Scan the listing and copy each line where the word "shorter" is present.
:: DATASET
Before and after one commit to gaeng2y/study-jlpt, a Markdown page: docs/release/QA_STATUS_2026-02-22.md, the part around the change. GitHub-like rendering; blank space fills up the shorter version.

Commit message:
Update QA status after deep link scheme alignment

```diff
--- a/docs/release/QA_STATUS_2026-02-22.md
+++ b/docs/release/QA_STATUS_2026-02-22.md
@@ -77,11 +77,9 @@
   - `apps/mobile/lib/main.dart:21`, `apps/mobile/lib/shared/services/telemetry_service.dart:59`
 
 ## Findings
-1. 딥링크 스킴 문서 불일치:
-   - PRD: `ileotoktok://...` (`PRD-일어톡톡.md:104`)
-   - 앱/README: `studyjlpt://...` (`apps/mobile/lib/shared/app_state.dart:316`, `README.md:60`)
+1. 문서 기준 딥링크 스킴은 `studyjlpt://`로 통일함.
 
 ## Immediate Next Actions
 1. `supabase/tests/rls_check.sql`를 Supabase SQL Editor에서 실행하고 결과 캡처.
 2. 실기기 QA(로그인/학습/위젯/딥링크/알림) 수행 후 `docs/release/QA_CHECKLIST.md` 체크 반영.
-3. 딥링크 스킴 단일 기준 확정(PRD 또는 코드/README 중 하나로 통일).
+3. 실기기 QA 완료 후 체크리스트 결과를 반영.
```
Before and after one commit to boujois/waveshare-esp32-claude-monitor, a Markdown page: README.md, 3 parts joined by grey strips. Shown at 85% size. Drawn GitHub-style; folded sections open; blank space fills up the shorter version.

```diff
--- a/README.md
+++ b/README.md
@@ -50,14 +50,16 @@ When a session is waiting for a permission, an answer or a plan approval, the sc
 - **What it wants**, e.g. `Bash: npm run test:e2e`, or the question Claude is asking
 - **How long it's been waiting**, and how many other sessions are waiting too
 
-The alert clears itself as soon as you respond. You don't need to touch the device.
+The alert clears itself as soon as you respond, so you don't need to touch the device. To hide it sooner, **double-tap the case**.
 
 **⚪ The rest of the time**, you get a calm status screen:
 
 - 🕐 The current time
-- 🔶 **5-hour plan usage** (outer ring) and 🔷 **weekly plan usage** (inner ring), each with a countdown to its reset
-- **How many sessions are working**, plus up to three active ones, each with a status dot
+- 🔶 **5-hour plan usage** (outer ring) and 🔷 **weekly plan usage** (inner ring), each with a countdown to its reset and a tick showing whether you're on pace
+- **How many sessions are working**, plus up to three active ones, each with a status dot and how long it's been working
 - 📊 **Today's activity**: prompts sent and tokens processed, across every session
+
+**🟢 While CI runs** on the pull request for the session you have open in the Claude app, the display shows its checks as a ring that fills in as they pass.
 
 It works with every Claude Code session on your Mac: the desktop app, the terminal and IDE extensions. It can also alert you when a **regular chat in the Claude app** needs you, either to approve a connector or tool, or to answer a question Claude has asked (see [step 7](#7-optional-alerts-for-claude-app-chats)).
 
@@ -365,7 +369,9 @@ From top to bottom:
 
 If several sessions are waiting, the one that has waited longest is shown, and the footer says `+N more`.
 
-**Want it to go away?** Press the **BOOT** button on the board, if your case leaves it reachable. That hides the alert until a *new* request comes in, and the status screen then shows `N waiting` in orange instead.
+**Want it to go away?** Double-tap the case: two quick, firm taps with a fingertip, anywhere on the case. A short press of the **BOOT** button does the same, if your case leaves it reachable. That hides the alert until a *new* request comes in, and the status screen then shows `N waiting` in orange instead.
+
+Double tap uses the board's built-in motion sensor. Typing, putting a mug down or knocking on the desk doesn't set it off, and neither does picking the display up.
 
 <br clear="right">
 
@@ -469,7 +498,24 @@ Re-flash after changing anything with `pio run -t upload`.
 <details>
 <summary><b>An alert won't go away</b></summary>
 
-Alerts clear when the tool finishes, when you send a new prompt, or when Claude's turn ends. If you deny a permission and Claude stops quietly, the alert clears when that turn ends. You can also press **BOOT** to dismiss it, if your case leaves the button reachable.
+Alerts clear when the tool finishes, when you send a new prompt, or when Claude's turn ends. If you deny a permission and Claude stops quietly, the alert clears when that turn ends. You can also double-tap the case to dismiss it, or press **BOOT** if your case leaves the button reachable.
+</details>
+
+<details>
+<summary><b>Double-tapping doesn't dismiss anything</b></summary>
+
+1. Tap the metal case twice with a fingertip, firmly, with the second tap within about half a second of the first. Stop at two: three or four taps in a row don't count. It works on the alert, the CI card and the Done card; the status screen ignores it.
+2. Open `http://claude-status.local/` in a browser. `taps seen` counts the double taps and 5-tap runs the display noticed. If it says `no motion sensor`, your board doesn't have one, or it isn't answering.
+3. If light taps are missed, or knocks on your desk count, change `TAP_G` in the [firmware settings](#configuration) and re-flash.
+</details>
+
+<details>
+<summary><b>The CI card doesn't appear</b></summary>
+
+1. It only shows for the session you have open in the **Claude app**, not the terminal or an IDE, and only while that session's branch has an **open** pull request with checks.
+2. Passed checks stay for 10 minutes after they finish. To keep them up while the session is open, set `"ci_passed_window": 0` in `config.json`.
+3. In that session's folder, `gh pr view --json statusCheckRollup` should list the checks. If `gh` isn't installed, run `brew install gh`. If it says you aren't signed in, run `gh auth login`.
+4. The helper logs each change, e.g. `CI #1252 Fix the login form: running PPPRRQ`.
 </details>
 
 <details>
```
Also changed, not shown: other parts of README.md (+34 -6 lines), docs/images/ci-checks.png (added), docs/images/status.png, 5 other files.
::::
= SOLUTION TO THE PROBLEM =
Before and after one commit to gaeng2y/study-jlpt, a Markdown page: docs/release/QA_STATUS_2026-02-22.md, the part around the change. GitHub-like rendering; blank space fills up the shorter version.
Before and after one commit to boujois/waveshare-esp32-claude-monitor, a Markdown page: README.md, 3 parts joined by grey strips. Shown at 85% size. Drawn GitHub-style; folded sections open; blank space fills up the shorter version.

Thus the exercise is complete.